— ACTION ITEM —
Reproduce the records precisely. Omit every picture.

Change detection outputs:
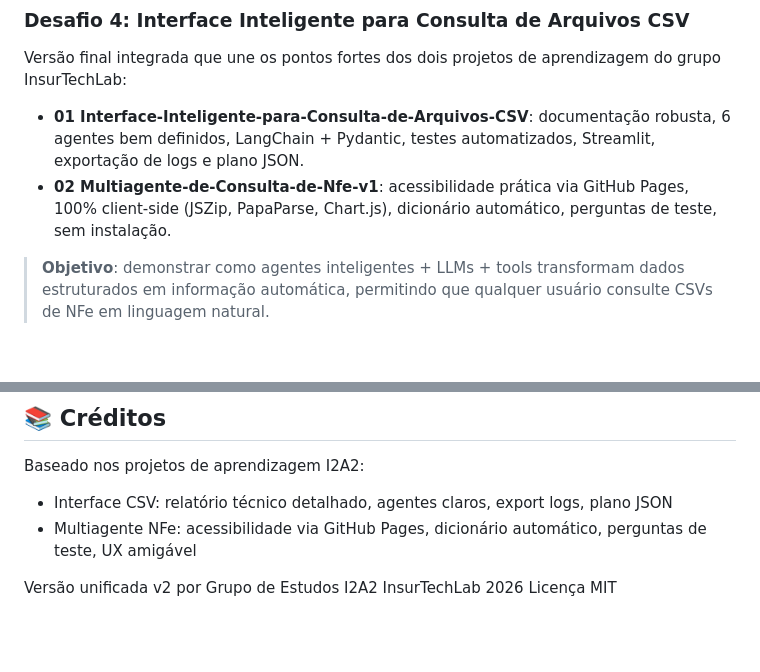
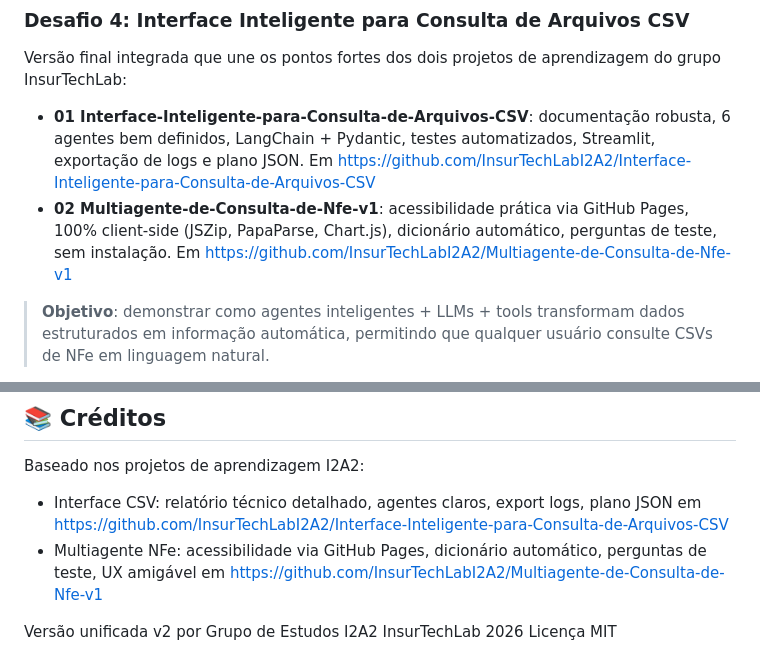
Before and after one commit to InsurTechLabI2A2/Interface-Inteligente-Unificada, a Markdown page: README.md, 2 parts joined by grey strips. Rendered like a GitHub page; blank space fills up the shorter version.

Commit message:
Add project links to README for Interface and Multiagent
Updated README to include project links for better accessibility.

```diff
--- a/README.md
+++ b/README.md
@@ -3,8 +3,8 @@
 
 Versão final integrada que une os pontos fortes dos dois projetos de aprendizagem do grupo InsurTechLab:
 
-- **01 Interface-Inteligente-para-Consulta-de-Arquivos-CSV**: documentação robusta, 6 agentes bem definidos, LangChain + Pydantic, testes automatizados, Streamlit, exportação de logs e plano JSON.
-- **02 Multiagente-de-Consulta-de-Nfe-v1**: acessibilidade prática via GitHub Pages, 100% client-side (JSZip, PapaParse, Chart.js), dicionário automático, perguntas de teste, sem instalação.
+- **01 Interface-Inteligente-para-Consulta-de-Arquivos-CSV**: documentação robusta, 6 agentes bem definidos, LangChain + Pydantic, testes automatizados, Streamlit, exportação de logs e plano JSON. Em https://github.com/InsurTechLabI2A2/Interface-Inteligente-para-Consulta-de-Arquivos-CSV
+- **02 Multiagente-de-Consulta-de-Nfe-v1**: acessibilidade prática via GitHub Pages, 100% client-side (JSZip, PapaParse, Chart.js), dicionário automático, perguntas de teste, sem instalação. Em https://github.com/InsurTechLabI2A2/Multiagente-de-Consulta-de-Nfe-v1
 
 > **Objetivo**: demonstrar como agentes inteligentes + LLMs + tools transformam dados estruturados em informação automática, permitindo que qualquer usuário consulte CSVs de NFe em linguagem natural.
 
@@ -159,8 +159,8 @@ Todos os gráficos são responsivos e exportáveis.
 ## 📚 Créditos
 
 Baseado nos projetos de aprendizagem I2A2:
-- Interface CSV: relatório técnico detalhado, agentes claros, export logs, plano JSON
-- Multiagente NFe: acessibilidade via GitHub Pages, dicionário automático, perguntas de teste, UX amigável
+- Interface CSV: relatório técnico detalhado, agentes claros, export logs, plano JSON em https://github.com/InsurTechLabI2A2/Interface-Inteligente-para-Consulta-de-Arquivos-CSV
+- Multiagente NFe: acessibilidade via GitHub Pages, dicionário automático, perguntas de teste, UX amigável em https://github.com/InsurTechLabI2A2/Multiagente-de-Consulta-de-Nfe-v1
 
 Versão unificada v2 por Grupo de Estudos I2A2 InsurTechLab 2026
 Licença MIT
```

— SOLUTION —
Before and after one commit to InsurTechLabI2A2/Interface-Inteligente-Unificada, a Markdown page: README.md, 2 parts joined by grey strips. Rendered like a GitHub page; blank space fills up the shorter version.

Commit message:
Add project links to README for Interface and Multiagent
Updated README to include project links for better accessibility.

```diff
--- a/README.md
+++ b/README.md
@@ -3,8 +3,8 @@
 
 Versão final integrada que une os pontos fortes dos dois projetos de aprendizagem do grupo InsurTechLab:
 
-- **01 Interface-Inteligente-para-Consulta-de-Arquivos-CSV**: documentação robusta, 6 agentes bem definidos, LangChain + Pydantic, testes automatizados, Streamlit, exportação de logs e plano JSON.
-- **02 Multiagente-de-Consulta-de-Nfe-v1**: acessibilidade prática via GitHub Pages, 100% client-side (JSZip, PapaParse, Chart.js), dicionário automático, perguntas de teste, sem instalação.
+- **01 Interface-Inteligente-para-Consulta-de-Arquivos-CSV**: documentação robusta, 6 agentes bem definidos, LangChain + Pydantic, testes automatizados, Streamlit, exportação de logs e plano JSON. Em https://github.com/InsurTechLabI2A2/Interface-Inteligente-para-Consulta-de-Arquivos-CSV
+- **02 Multiagente-de-Consulta-de-Nfe-v1**: acessibilidade prática via GitHub Pages, 100% client-side (JSZip, PapaParse, Chart.js), dicionário automático, perguntas de teste, sem instalação. Em https://github.com/InsurTechLabI2A2/Multiagente-de-Consulta-de-Nfe-v1
 
 > **Objetivo**: demonstrar como agentes inteligentes + LLMs + tools transformam dados estruturados em informação automática, permitindo que qualquer usuário consulte CSVs de NFe em linguagem natural.
 
@@ -159,8 +159,8 @@ Todos os gráficos são responsivos e exportáveis.
 ## 📚 Créditos
 
 Baseado nos projetos de aprendizagem I2A2:
-- Interface CSV: relatório técnico detalhado, agentes claros, export logs, plano JSON
-- Multiagente NFe: acessibilidade via GitHub Pages, dicionário automático, perguntas de teste, UX amigável
+- Interface CSV: relatório técnico detalhado, agentes claros, export logs, plano JSON em https://github.com/InsurTechLabI2A2/Interface-Inteligente-para-Consulta-de-Arquivos-CSV
+- Multiagente NFe: acessibilidade via GitHub Pages, dicionário automático, perguntas de teste, UX amigável em https://github.com/InsurTechLabI2A2/Multiagente-de-Consulta-de-Nfe-v1
 
 Versão unificada v2 por Grupo de Estudos I2A2 InsurTechLab 2026
 Licença MIT
```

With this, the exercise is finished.